• SumoMe

Humble leaders lead better than their egotistical counterparts.

A study by Bradley Owens at the University at Buffalo School of Management found that “leaders who are open with their feelings and keen to learn and grow are better liked and perceived as more effective.”

The study asked 55 leaders in various capacities and levels to describe how humble leadership plays out in their field:

All of the respondents agreed that humble bosses lead by example, admit their mistakes, and recognize their followers’ strengths; and that these three behaviors are powerful predictors of company growth. Experienced white male leaders reportedly reap the most benefits from such selfless acts, most likely because their employees notice these unexpected deeds more. (The Atlantic)

My first thought was “wow that’s a small survey.” However, the same group released a much larger validating study of over 700 respondents that lead the team to the same conclusion.

In a way, this study mirrors the findings of Jim Collins because his finding that the leader must have a part of themselves invested in the project or goal at hand is in itself a kind of humility and humbleness. When considering both studies on leadership in tandem, it’s clear that good leaders: lead by example, admit mistakes, recognize others’ strengths, and invest themselves in the goal.

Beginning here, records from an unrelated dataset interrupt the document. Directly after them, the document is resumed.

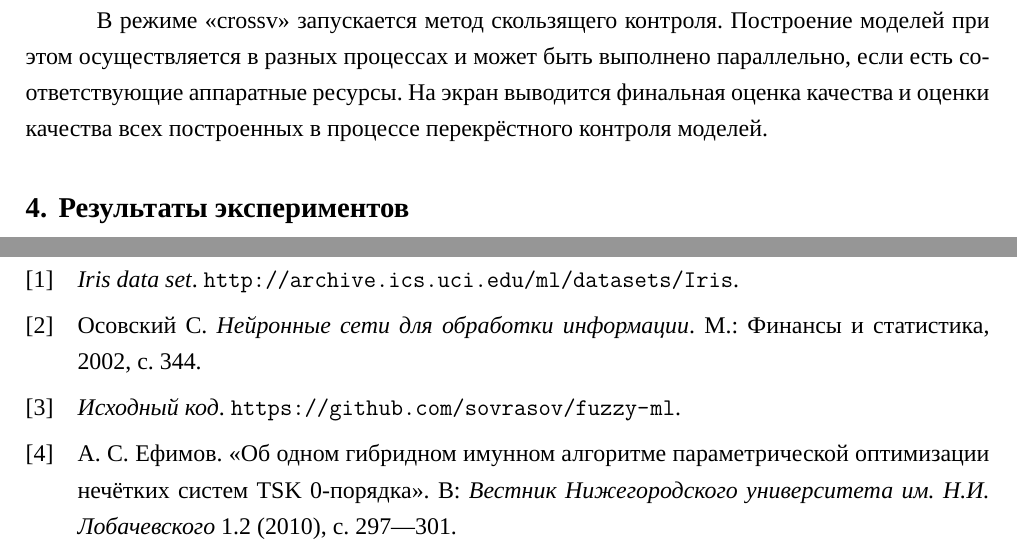
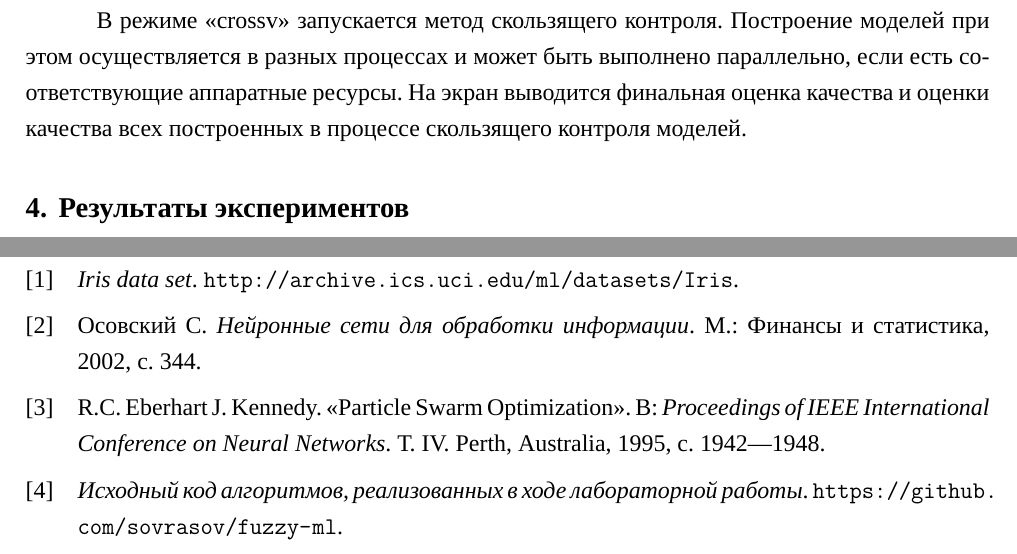
Before and after one commit to sovrasov/fuzzy-ml, a LaTeX document (report/report.tex, which reads report/implementation.tex, report/refs.bib): two parts of pages 5 and 6 of 6, joined at a grey line, cut so that both start at the same text. Compiled offline with XeLaTeX; a missing font is replaced by an installed copy or a similar font.

Commit message:
Report: fix typos, update refs

```diff
--- a/report/implementation.tex
+++ b/report/implementation.tex
@@ -17,4 +17,4 @@ Python 2.7 с использованием библиотеки Numpy. Исхо
 В режиме <<crossv>> запускается метод скользящего контроля. Построение моделей при
 этом осуществляется в разных процессах и может быть выполнено параллельно, если
 есть соответствующие аппаратные ресурсы. На экран выводится финальная оценка качества и
-оценки качества всех построенных в процессе перекрёстного контроля моделей.
+оценки качества всех построенных в процессе скользящего контроля моделей.
--- a/report/refs.bib
+++ b/report/refs.bib
@@ -1,24 +1,24 @@
-@article{efimovTSK,
-    author = {А. С. Ефимов},
-    journal = {Вестник Нижегородского университета им. Н.И. Лобачевского},
-    number = {2},
-    pages = {297-301},
-    title = {Об одном гибридном имунном алгоритме параметрической оптимизации нечётких систем TSK 0-порядка},
-    volume = {1},
-    year = {2010}
+@inproceedings{pso,
+  author = {J. Kennedy, R.C. Eberhart},
+  title = {Particle Swarm Optimization},
+  booktitle = {Proceedings of IEEE International Conference on Neural Networks},
+  year = {1995},
+  volume = {IV},
+  pages = {1942-1948},
+  location = {Perth, Australia}
 }
 @book{neuralNetworks,
-    author    = {Осовский С.},
-    title     = {Нейронные сети для обработки информации},
-    year      = {2002},
-    publisher = {М.: Финансы и статистика},
-    pages = {344}
+  author = {Осовский С.},
+  title = {Нейронные сети для обработки информации},
+  year = {2002},
+  publisher = {М.: Финансы и статистика},
+  pages = {344}
 }
 @misc{irisDataset,
   title = {Iris data set},
   howpublished = {\url{http://archive.ics.uci.edu/ml/datasets/Iris}},
 }
 @misc{sources,
-  title = {Исходный код},
+  title = {Исходный код алгоритмов, реализованных в ходе лабораторной работы},
   howpublished = {\url{https://github.com/sovrasov/fuzzy-ml}},
 }
```
Also changed, not shown: report/method.tex (+1 -1 lines).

Was there ever a time when your humble actions achieved greater results than if you took a more headstrong approach? Discuss it in the comments below.